Magnetic forces and magnetic biomaterials can not only guide cells for tissue engineering applications that require complex and functional tissues. The 3D magnetic bioprinting system can also be used to remove uterine rings from patient cells. In this system the cells are magnetized with biocompatible gold nanoparticles, iron oxide and polylysine, but these do not change the behavior of the cells. After the magnetization procedure, the resuspended cells were placed under a 384-well plate on a magnet to form a tight ring structure in each well. This fast mode was used to study the contractility of different inhibitors simultaneously. In addition, the need for single-cell studies of membrane function, interactions with new drugs, detection and classification, and other biological applications are driving the development of magnetic single-cell arrays.

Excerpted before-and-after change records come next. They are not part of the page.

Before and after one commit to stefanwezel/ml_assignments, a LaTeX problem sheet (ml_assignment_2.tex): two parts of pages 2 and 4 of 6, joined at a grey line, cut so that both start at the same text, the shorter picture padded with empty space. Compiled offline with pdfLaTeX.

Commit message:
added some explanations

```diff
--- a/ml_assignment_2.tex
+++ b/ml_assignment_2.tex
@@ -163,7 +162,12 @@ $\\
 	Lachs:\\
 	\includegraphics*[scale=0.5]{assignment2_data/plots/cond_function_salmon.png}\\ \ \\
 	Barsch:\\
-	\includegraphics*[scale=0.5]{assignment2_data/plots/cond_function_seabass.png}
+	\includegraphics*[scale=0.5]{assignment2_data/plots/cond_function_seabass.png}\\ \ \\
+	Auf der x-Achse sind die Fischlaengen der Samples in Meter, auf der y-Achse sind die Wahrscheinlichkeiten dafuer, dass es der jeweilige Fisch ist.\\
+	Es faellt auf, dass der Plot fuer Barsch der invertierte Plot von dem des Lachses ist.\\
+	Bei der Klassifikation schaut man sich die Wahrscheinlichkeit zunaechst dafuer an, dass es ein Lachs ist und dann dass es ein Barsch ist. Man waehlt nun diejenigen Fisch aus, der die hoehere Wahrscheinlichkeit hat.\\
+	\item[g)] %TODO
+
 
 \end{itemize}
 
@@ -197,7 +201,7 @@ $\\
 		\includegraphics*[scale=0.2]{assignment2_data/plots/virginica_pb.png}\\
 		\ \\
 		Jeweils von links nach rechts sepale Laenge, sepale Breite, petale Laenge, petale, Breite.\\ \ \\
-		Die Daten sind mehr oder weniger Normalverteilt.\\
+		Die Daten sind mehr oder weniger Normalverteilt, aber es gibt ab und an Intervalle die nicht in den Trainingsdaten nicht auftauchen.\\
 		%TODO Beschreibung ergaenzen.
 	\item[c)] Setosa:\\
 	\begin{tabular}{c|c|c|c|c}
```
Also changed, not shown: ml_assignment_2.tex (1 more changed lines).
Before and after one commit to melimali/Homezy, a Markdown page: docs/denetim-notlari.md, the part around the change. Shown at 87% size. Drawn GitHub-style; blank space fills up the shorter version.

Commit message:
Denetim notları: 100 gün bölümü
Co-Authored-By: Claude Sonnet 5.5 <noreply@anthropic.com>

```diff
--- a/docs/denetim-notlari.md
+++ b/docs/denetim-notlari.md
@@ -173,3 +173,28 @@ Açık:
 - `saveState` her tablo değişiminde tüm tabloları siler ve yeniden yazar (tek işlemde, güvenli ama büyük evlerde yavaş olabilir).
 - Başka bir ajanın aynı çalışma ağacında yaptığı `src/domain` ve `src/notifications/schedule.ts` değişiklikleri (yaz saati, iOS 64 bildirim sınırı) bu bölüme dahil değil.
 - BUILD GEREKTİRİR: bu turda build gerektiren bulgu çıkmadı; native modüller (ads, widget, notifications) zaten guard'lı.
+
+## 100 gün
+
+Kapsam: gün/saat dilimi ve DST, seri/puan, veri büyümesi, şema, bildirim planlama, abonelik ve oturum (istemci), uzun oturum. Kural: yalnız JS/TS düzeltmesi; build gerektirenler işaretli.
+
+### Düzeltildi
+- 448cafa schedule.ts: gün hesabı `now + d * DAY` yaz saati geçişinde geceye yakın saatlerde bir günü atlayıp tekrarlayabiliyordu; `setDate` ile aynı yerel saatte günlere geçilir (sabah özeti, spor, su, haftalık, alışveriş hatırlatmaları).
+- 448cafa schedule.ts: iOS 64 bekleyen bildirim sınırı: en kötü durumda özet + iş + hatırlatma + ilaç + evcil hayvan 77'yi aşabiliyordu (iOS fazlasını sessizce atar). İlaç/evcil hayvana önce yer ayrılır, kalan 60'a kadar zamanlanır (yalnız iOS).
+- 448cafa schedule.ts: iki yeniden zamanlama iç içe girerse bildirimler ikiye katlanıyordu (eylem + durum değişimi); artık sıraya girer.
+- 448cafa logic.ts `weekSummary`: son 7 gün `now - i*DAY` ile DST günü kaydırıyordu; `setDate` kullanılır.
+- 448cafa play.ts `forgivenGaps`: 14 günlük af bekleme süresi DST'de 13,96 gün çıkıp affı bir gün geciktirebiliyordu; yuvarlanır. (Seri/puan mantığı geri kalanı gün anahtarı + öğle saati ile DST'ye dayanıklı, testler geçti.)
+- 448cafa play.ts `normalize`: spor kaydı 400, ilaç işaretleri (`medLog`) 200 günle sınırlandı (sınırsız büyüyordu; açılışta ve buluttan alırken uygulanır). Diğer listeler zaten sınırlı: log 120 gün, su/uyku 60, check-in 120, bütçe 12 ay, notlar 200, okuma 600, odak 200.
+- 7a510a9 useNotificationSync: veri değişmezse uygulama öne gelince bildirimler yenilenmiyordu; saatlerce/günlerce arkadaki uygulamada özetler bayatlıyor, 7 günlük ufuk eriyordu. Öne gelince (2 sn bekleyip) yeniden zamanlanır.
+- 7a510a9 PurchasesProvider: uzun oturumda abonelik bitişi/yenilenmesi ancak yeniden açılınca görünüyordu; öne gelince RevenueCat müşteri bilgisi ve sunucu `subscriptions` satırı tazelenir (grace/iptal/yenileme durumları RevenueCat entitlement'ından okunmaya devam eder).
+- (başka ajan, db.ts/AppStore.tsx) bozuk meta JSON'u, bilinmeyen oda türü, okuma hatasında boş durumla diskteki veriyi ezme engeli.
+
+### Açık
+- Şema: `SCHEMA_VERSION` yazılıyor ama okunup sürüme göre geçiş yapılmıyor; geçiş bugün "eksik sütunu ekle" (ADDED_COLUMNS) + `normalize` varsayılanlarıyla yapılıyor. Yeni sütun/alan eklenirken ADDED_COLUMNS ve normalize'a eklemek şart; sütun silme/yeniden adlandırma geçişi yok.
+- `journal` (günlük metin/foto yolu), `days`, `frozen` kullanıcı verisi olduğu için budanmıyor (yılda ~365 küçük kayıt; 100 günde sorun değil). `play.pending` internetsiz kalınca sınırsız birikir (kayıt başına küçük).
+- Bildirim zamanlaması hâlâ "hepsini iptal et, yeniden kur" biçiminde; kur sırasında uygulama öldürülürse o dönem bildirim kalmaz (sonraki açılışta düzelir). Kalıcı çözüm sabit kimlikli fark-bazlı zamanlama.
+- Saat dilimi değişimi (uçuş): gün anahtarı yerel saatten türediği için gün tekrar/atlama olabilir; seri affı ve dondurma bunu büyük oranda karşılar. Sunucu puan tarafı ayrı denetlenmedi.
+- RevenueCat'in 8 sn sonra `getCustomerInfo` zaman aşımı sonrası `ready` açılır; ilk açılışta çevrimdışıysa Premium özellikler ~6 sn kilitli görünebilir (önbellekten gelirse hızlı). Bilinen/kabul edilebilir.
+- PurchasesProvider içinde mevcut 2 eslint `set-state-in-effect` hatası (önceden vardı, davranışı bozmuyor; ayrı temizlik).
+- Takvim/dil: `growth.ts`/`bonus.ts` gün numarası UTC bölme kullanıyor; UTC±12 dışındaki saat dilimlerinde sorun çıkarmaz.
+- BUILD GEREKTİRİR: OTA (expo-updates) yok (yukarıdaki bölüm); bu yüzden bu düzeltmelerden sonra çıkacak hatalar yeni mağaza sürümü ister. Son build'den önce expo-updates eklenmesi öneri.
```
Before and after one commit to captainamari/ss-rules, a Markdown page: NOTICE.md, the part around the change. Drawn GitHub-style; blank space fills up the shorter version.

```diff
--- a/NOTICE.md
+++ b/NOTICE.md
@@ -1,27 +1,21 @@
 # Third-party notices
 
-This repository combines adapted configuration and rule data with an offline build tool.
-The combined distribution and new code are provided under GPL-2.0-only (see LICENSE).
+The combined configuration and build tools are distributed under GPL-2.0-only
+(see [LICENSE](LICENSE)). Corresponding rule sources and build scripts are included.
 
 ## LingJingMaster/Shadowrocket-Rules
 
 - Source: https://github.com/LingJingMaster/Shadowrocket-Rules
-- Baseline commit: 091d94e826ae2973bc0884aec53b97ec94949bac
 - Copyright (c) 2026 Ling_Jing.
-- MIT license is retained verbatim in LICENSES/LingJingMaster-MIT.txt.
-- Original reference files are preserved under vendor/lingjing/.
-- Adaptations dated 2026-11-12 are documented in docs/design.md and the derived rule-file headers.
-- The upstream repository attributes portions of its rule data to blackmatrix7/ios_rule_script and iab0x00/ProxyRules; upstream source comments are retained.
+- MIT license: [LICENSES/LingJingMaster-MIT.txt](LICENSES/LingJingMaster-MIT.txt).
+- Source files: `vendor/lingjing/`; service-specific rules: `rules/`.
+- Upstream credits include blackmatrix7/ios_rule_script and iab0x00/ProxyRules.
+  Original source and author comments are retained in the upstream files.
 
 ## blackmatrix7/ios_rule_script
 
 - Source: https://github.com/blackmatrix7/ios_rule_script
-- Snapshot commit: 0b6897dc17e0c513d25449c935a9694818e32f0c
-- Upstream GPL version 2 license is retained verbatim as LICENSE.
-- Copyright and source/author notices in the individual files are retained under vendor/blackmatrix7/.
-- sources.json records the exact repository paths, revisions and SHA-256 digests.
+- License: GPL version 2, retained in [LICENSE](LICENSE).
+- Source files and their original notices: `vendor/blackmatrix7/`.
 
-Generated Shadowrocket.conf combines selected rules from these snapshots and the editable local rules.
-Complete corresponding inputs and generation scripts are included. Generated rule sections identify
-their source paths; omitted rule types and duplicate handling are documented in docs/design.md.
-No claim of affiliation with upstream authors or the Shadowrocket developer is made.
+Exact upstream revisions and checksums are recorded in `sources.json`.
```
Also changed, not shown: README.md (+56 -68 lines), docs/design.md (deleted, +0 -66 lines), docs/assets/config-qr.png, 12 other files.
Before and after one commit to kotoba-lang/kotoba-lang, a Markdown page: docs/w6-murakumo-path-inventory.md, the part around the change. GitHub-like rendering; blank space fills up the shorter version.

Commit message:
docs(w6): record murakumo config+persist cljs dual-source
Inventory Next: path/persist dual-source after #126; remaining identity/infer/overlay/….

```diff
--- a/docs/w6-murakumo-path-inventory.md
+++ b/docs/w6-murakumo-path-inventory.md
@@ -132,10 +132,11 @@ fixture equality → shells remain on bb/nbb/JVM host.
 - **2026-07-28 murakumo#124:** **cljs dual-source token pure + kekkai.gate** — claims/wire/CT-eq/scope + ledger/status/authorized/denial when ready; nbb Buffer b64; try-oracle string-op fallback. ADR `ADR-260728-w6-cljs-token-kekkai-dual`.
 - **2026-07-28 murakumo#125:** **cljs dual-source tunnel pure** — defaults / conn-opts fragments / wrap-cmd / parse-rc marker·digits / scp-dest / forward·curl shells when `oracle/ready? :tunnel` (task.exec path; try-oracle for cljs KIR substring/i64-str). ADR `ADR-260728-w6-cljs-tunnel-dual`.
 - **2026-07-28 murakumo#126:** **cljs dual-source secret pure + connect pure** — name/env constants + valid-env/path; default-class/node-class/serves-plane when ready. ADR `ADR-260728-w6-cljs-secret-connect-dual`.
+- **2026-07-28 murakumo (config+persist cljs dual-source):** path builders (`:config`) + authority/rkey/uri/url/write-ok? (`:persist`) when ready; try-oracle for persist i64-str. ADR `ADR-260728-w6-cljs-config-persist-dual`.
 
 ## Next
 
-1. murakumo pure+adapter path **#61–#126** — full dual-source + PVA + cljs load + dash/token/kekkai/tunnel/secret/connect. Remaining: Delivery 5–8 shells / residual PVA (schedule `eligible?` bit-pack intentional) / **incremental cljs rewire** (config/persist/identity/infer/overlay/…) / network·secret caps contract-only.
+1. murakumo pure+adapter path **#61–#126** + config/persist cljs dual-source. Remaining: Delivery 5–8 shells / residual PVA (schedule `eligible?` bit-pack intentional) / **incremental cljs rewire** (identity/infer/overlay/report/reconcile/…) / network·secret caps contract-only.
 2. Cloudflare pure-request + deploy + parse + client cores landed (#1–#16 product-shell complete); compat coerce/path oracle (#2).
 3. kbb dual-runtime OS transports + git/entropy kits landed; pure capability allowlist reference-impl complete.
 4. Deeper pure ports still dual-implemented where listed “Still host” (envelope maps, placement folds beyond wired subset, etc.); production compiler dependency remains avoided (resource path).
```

Fig.1 Phase-microscope images of cell patterns created by magnetic forces.
For single-cell studies, we use magnetic manipulation to form patterns with complex structures and to precisely locate individual cells on large arrays. To manipulate cells, we magnetically and specifically label cells using immunomagnetic labeling and magnetic in situ hybridization strategies to localize labeled single cells into the target space. Additionally, we offer combined systems of magnetic and microfluidic systems. We enhanced the immunomagnetic separation of cells by embedding paramagnetic structures within microfluidic channels. Compared to channels without magnetic structures, this approach will greatly improve the trapping efficiency. The layout of the magnetic structures and the location of the external magnets will together determine the spatial distribution of the captured cells.
For bacterial research, we offer magnetic arrays suitable for bacterial patterns. We magnetically label bacteria by immunomagnetic in situ hybridization to improve specificity and ensure bacterial immobilization, suitable for further study of bacteria.
In tissue engineering, we can facilitate three-dimensionally controlled seeding of cells by magnetic guidance. We provide magnetic scaffolds with short-scale strong magnetic gradients capable of orienting and trapping magnetized cells on selected sides of the scaffold fibers. Such localized magnetic patterns provide a convenient route to construct 3D cellular architectures with microscale texture control.